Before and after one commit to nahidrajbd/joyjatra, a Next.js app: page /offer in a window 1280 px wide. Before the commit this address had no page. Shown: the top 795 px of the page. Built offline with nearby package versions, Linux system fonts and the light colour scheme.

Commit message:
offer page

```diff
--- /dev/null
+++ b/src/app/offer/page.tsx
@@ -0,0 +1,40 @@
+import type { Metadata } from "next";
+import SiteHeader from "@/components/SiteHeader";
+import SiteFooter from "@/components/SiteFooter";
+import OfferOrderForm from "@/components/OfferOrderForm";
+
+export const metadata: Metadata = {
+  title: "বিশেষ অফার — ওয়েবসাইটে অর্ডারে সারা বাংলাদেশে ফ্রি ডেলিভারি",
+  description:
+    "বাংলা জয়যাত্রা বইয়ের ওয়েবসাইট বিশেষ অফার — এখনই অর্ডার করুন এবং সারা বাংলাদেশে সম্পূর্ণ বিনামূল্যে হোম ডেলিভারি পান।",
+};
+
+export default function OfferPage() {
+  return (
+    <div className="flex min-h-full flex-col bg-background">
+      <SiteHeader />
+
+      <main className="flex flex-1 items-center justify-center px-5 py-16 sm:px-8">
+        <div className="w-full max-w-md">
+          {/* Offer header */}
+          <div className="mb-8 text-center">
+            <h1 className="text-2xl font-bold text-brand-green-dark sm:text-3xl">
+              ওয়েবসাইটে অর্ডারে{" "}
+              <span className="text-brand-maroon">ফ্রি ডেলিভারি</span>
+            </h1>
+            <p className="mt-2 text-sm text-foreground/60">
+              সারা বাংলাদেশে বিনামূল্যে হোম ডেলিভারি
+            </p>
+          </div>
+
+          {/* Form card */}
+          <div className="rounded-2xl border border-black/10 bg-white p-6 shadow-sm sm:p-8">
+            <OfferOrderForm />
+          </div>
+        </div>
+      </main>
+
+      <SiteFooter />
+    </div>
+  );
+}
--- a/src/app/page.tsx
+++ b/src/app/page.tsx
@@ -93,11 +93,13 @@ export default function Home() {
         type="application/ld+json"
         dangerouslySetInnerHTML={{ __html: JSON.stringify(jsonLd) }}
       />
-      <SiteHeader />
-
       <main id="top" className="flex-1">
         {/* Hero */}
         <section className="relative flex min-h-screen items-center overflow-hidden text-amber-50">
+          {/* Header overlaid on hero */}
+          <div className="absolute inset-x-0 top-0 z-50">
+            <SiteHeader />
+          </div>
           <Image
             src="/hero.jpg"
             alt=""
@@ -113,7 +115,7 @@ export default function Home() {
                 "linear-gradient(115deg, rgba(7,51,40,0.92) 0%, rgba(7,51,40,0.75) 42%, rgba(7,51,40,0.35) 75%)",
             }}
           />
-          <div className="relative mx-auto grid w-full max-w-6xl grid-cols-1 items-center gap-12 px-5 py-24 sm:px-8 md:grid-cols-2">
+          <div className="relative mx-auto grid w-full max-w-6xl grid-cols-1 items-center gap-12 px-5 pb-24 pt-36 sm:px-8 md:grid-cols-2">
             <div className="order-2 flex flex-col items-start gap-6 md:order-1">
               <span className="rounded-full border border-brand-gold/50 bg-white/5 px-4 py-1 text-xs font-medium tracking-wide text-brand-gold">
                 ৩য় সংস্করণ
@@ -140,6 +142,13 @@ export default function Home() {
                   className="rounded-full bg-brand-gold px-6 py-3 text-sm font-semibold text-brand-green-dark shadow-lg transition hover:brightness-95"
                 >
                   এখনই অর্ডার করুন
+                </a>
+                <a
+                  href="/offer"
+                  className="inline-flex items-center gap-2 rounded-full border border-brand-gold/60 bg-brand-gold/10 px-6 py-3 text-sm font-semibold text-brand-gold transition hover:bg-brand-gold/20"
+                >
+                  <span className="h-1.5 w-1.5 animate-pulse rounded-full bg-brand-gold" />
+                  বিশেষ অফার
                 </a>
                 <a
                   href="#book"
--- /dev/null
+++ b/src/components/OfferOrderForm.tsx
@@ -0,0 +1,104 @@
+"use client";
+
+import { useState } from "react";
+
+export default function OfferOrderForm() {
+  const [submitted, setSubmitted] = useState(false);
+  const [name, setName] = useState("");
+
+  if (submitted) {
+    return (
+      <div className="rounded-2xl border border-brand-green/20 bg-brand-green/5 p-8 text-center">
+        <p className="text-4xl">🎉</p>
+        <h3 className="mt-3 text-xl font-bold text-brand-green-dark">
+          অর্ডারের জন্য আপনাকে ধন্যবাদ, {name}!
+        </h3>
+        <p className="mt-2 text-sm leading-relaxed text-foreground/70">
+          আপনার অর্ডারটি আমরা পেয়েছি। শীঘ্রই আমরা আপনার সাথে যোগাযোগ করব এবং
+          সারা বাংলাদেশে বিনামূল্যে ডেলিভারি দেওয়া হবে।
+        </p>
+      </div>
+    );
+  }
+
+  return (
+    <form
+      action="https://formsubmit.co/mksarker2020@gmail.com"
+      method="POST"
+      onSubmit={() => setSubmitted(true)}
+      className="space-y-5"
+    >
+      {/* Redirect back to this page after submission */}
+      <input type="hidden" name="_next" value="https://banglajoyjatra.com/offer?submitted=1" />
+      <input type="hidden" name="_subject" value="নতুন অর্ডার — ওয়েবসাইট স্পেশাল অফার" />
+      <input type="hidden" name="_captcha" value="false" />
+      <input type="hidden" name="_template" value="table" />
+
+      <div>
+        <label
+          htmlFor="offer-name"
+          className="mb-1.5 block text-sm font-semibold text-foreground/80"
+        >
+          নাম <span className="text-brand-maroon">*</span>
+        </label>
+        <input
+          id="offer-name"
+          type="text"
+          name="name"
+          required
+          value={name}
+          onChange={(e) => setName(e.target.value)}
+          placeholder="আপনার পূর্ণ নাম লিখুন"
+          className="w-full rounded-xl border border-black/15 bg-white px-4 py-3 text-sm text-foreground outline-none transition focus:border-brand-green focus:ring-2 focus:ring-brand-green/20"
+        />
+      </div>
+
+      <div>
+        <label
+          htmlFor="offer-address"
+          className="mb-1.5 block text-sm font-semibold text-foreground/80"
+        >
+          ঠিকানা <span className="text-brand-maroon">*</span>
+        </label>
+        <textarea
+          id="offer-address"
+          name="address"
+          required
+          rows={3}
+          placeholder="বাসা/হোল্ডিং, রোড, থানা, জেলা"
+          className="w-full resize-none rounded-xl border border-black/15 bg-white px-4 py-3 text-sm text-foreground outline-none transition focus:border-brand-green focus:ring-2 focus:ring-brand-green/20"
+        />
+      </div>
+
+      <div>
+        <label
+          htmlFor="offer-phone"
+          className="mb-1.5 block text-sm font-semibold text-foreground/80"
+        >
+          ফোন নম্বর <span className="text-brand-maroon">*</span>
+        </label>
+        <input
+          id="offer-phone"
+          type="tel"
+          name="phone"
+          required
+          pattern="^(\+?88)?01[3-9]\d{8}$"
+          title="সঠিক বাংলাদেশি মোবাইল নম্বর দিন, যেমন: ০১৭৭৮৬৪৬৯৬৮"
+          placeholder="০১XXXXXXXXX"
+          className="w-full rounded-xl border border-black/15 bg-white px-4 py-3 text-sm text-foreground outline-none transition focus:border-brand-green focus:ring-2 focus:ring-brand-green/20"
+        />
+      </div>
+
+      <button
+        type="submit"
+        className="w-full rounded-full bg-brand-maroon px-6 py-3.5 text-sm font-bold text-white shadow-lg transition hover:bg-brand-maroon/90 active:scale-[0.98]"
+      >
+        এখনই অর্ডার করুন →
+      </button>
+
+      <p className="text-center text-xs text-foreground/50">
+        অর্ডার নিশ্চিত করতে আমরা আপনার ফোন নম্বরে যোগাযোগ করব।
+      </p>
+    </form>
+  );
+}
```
####################
> REQUIREMENT
Scan the listing for the string "auto". Copy each line that has it.

> RESULT OF THIS TASK
-          <div className="relative mx-auto grid w-full max-w-6xl grid-cols-1 items-center gap-12 px-5 py-24 sm:px-8 md:grid-cols-2">
+          <div className="relative mx-auto grid w-full max-w-6xl grid-cols-1 items-center gap-12 px-5 pb-24 pt-36 sm:px-8 md:grid-cols-2">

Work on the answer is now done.